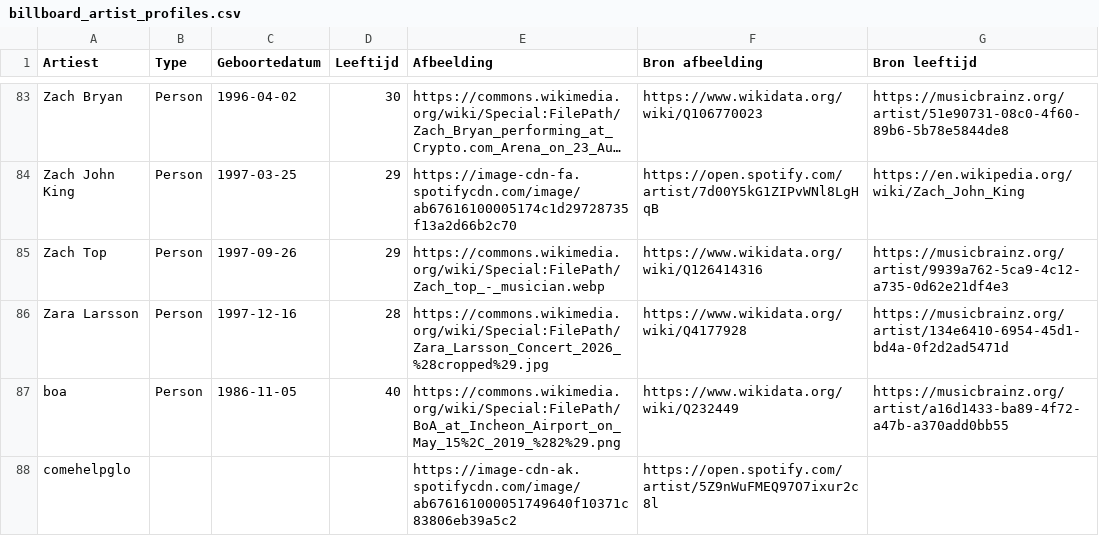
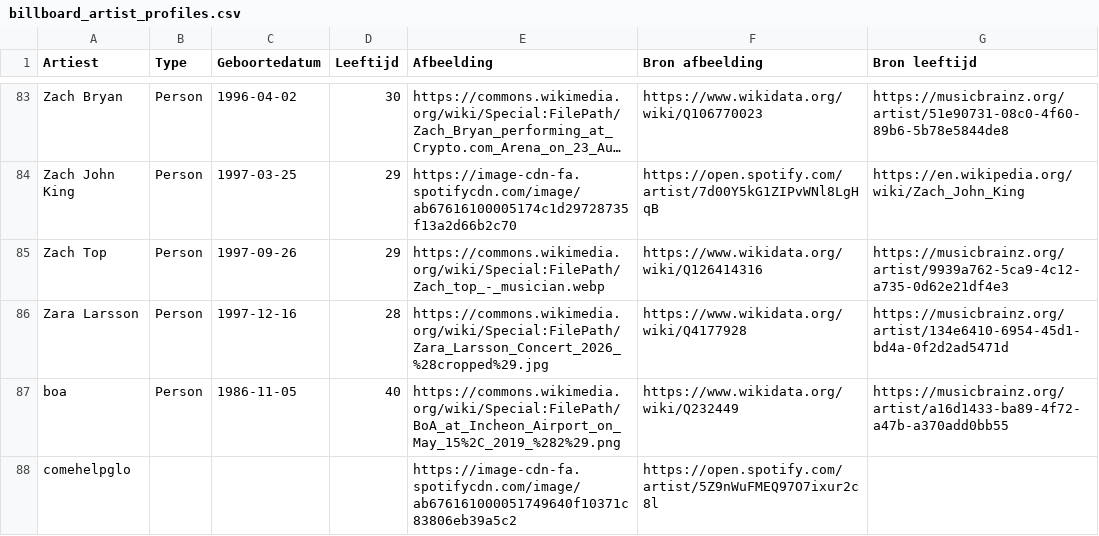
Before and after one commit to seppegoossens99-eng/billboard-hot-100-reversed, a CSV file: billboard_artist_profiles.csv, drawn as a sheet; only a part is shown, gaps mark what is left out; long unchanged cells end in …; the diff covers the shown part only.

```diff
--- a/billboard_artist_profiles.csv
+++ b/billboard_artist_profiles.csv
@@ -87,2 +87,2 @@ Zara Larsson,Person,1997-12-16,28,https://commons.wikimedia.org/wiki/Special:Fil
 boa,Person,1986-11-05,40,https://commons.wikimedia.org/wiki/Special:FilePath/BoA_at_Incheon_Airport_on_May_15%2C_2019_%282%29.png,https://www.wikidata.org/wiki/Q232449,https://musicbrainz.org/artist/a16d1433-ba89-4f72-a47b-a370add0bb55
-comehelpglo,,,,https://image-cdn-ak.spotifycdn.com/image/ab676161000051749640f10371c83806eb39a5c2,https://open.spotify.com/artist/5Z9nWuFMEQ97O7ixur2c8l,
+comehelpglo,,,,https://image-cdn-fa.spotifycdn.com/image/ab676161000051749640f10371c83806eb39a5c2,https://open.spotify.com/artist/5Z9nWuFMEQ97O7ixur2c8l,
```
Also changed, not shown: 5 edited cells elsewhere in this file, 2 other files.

──────────

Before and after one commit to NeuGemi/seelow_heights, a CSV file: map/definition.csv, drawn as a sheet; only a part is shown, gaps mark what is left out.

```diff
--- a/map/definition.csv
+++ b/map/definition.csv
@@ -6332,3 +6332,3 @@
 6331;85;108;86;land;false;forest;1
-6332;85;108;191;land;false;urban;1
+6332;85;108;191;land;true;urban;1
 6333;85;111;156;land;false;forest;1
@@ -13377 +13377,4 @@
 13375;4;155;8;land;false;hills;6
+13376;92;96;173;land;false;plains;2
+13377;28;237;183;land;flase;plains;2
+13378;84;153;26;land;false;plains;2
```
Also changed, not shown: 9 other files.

──────────

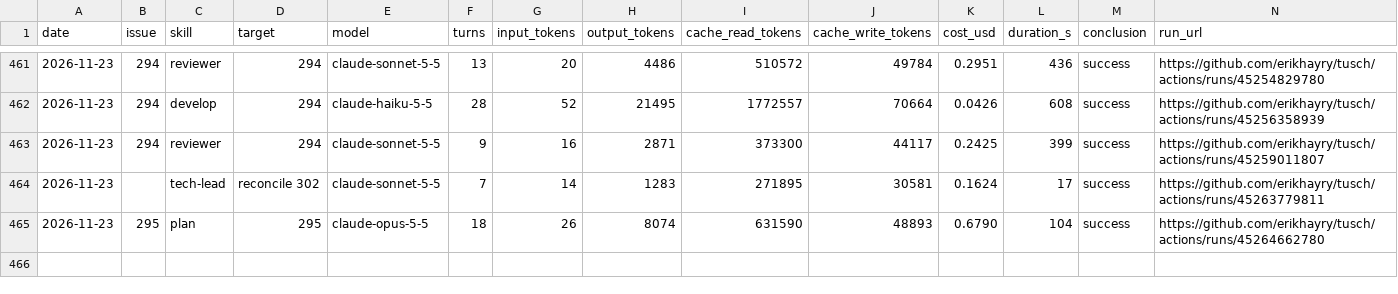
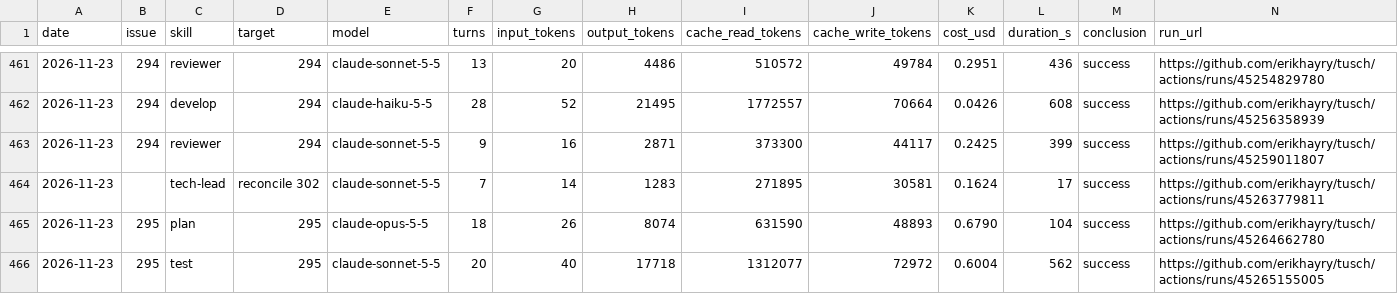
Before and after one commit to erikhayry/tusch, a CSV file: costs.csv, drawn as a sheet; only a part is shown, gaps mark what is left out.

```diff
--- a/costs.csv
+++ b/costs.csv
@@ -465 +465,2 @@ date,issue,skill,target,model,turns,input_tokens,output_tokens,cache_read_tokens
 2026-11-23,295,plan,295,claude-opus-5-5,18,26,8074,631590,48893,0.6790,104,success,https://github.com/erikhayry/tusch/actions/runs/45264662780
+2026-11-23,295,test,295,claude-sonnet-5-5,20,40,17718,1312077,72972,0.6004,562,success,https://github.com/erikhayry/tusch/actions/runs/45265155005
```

──────────

WHAT THE TASK ASKS -
Gather all lines from the listing above in which "false" occurs.

TASK ANSWER -
 6331;85;108;86;land;false;forest;1
-6332;85;108;191;land;false;urban;1
 6333;85;111;156;land;false;forest;1
 13375;4;155;8;land;false;hills;6
+13376;92;96;173;land;false;plains;2
+13378;84;153;26;land;false;plains;2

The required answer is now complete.